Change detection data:
★ ★ ★
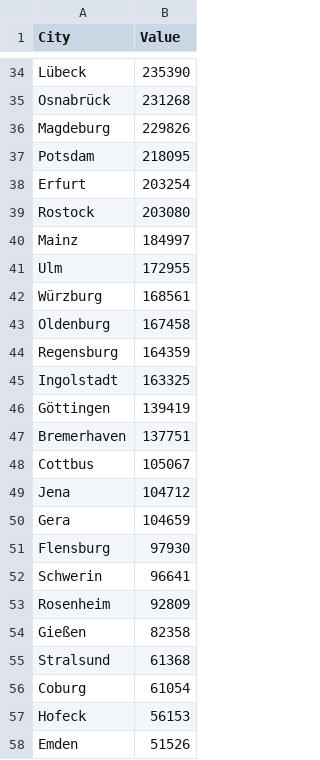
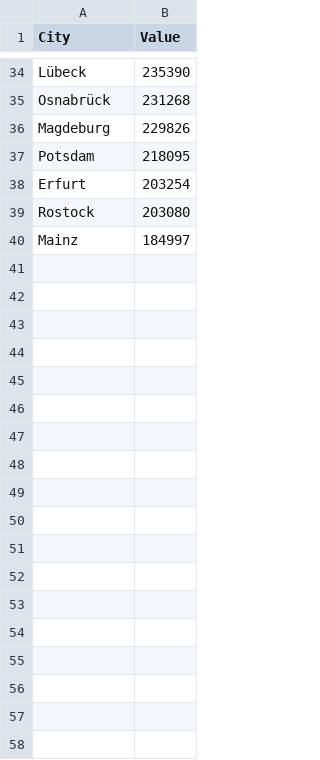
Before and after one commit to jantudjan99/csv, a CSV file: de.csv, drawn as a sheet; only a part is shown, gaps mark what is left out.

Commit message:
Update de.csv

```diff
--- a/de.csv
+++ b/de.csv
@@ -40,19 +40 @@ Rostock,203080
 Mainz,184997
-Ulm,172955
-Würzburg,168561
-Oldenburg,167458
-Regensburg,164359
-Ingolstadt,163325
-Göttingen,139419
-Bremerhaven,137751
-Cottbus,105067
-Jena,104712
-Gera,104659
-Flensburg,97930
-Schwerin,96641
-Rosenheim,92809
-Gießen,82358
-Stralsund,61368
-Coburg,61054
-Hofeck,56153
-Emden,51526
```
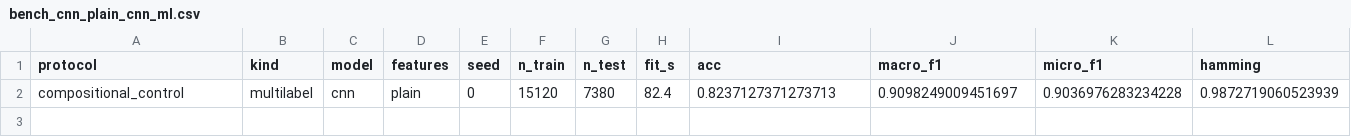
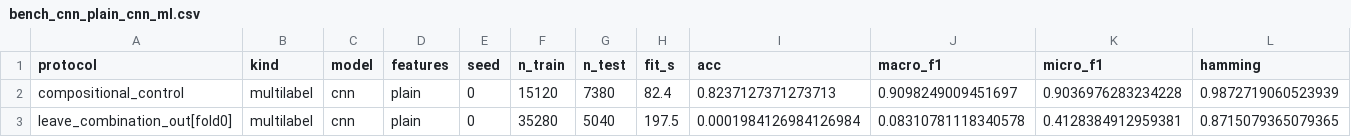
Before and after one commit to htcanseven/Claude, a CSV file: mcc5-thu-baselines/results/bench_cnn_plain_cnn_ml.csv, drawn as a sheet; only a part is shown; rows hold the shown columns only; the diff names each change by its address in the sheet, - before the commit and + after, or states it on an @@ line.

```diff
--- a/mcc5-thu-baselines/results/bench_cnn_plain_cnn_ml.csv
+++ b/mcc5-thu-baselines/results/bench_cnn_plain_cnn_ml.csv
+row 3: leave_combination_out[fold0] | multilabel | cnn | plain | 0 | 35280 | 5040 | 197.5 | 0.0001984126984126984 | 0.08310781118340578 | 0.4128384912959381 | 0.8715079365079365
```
★ ★ ★
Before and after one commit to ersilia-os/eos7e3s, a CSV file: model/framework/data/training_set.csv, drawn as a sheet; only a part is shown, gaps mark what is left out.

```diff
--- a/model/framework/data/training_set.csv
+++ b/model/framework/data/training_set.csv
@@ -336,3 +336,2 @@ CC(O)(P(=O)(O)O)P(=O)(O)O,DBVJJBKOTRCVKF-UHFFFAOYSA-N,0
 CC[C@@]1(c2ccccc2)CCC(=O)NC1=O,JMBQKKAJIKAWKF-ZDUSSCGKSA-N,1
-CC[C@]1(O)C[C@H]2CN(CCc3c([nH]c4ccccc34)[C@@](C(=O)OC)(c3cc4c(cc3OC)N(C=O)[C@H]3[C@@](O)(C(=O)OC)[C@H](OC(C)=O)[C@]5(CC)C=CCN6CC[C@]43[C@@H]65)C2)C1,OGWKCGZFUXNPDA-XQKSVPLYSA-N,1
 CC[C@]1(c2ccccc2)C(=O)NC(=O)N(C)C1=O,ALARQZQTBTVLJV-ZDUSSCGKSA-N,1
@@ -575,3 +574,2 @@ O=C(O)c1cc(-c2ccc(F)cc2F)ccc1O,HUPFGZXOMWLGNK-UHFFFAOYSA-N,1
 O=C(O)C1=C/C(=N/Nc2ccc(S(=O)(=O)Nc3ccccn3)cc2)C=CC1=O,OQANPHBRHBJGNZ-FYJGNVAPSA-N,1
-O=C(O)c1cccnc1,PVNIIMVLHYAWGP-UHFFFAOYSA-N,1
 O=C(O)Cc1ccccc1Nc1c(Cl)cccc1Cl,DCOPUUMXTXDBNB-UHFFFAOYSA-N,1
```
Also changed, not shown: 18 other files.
★ ★ ★
# What you need to do
Using the entries, count the lines that hold the string "mark"; nothing but the number is needed.

# Task result
2